“Bringing a case to the Employment Tribunal is a daunting task and I could not have done it effectively without the dedication and competence of Anita Vadgama and her solicitors at didlaw together with Lucy Bone at Littleton Chambers.  Working tirelessly to take the weight from my shoulders, they made a great team and were a genuine pleasure to work within such challenging circumstances.”

This is a victory for every sick and disabled employee in the country. It’s hard enough to have serious health issues without having to be embroiled in a long fight with your employer. This is what the Equality Act 2010 protections around disability are all about. There is a right and a wrong way to behave in such situations. In making an employment tribunal award of this magnitude the tribunal sent a clear signal of its contempt for the actions of this employer. To also get a rare, aggravated damages award is the cherry on the cake for the employment tribunal compensation. This case should stand as a cautionary tale for all employers.

I can’t wait to clink glasses with my client, and with my wonderful trainee, Jo Sinclair for all her help and to our counsel, Lucy Bone from Littleton Chambers whose presentation of David’s case was flawless.  But also with Tess Barrett who covered the case when I was on annual leave at a crucial time of the case and Michele Crisp for helping David sort out the finances.  It’s always a team effort here at didlaw and I truly love what I do and who I work with. A proud day for us all and a very satisfying and well-deserved outcome for my client.

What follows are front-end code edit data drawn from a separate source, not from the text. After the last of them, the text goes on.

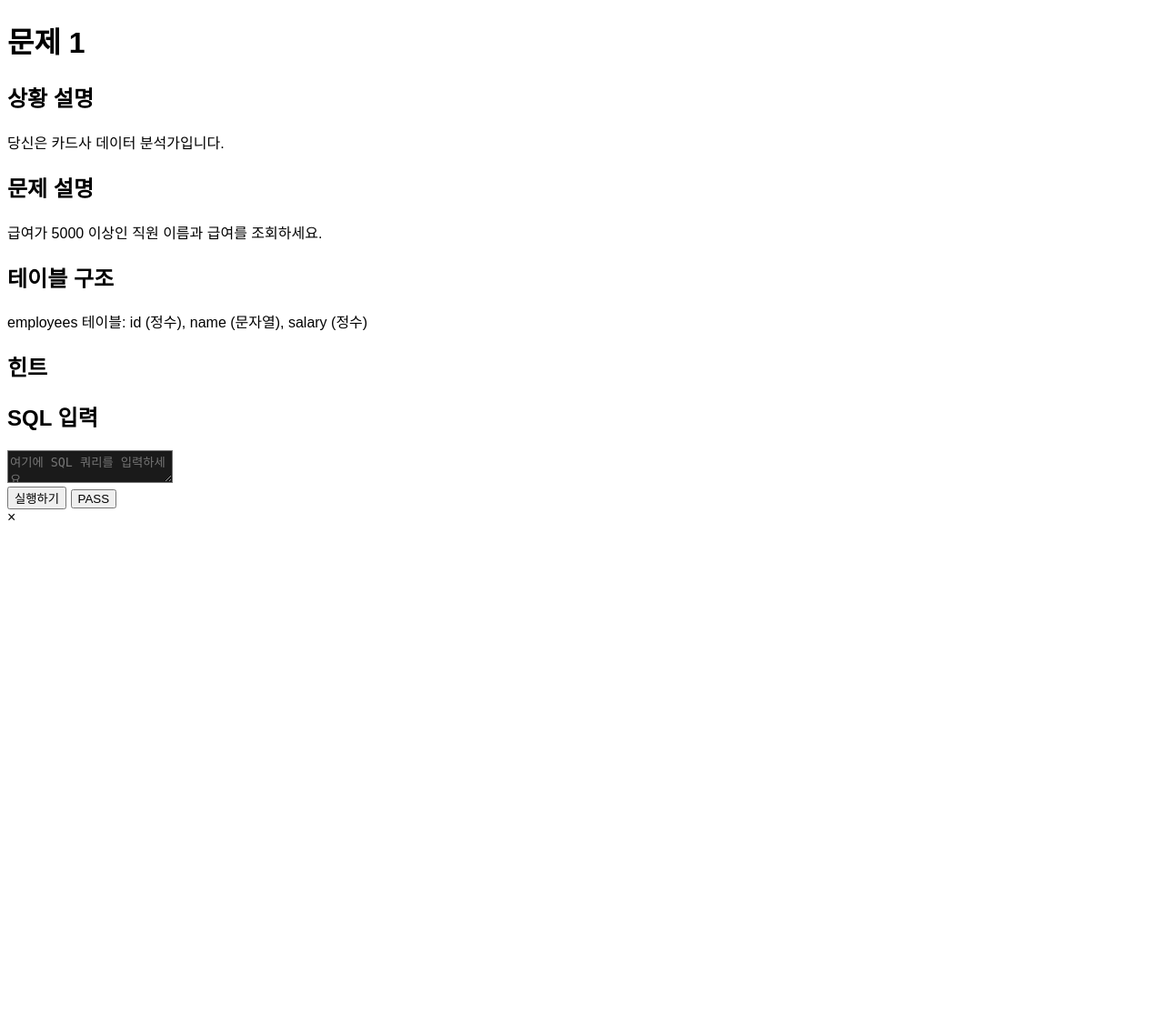
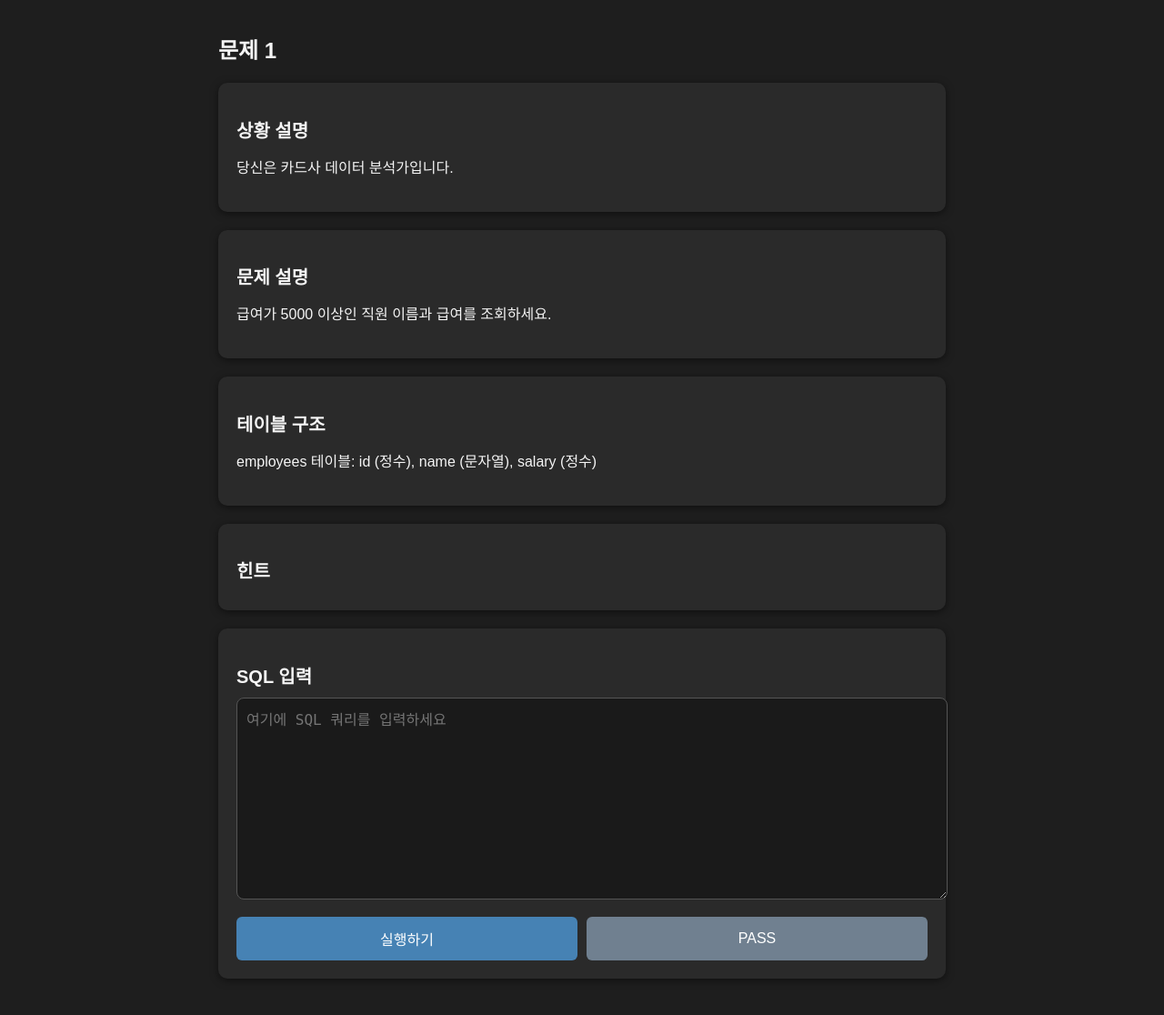
Before and after one commit to melonshoping/sql-quiz-starter, a Flask app: page /quiz/1 in a window 1280 px wide. Shown: the whole page at 91% size. Before the commit the page ends 572 px from the top, so only its background shows below. Run offline with Flask 3, Linux system fonts and the light colour scheme.

Commit message:
Update style.css

```diff
--- a/static/style.css
+++ b/static/style.css
@@ -1,10 +1,123 @@
 body {
+    background-color: #1E1E1E;
+    color: #F5F5F5;
     font-family: 'Fira Code', 'Roboto Mono', 'Noto Sans KR', sans-serif;
+    margin: 0;
+    padding: 0;
 }
+
+.container {
+    width: 90%;
+    max-width: 800px;
+    margin: 0 auto;
+    padding: 20px;
+}
+
+h1 {
+    font-size: 24px;
+    margin-bottom: 20px;
+}
+
+h2 {
+    font-size: 20px;
+    margin-bottom: 10px;
+}
+
+p {
+    font-size: 16px;
+    line-height: 1.5;
+}
+
+.card {
+    background-color: #2A2A2A;
+    padding: 20px;
+    margin-bottom: 20px;
+    border-radius: 10px;
+    box-shadow: 0 2px 8px rgba(0, 0, 0, 0.5);
+}
+
 textarea {
+    width: 100%;
+    min-height: 200px;
     background-color: #1A1A1A;
     color: #F5F5F5;
+    font-size: 16px;
+    border: 1px solid #555;
+    border-radius: 8px;
+    padding: 10px;
 }
-.card {
+
+.button-group {
+    margin-top: 15px;
+    display: flex;
+    gap: 10px;
+}
+
+.btn-run, .btn-pass, .btn-start, .btn-next, .btn-hint {
+    flex: 1;
+    background-color: #4682B4;
     border: none;
+    padding: 12px;
+    font-size: 16px;
+    border-radius: 6px;
+    cursor: pointer;
+    text-align: center;
+    text-decoration: none;
+    color: white;
 }
+
+.btn-pass {
+    background-color: #708090;
+}
+
+.btn-next {
+    background-color: #4CAF50;
+}
+
+.btn-hint {
+    background-color: #6A5ACD;
+}
+
+.btn-run:hover, .btn-pass:hover, .btn-start:hover, .btn-next:hover, .btn-hint:hover {
+    opacity: 0.9;
+}
+
+.message {
+    font-size: 18px;
+    color: #FFD700;
+}
+
+.modal {
+    display: none;
+    position: fixed;
+    z-index: 999;
+    left: 0;
+    top: 0;
+    width: 100%;
+    height: 100%;
+    overflow: auto;
+    background-color: rgba(0,0,0,0.8);
+}
+
+.modal-content {
+    background-color: #2A2A2A;
+    margin: 15% auto;
+    padding: 20px;
+    border-radius: 10px;
+    width: 90%;
+    max-width: 400px;
+    color: white;
+    text-align: center;
+}
+
+.close {
+    color: #aaa;
+    float: right;
+    font-size: 24px;
+    font-weight: bold;
+    cursor: pointer;
+}
+
+.close:hover {
+    color: white;
+}
```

This blog is by Anita Vadgama, solicitor for David Barrow and Legal Director at didlaw.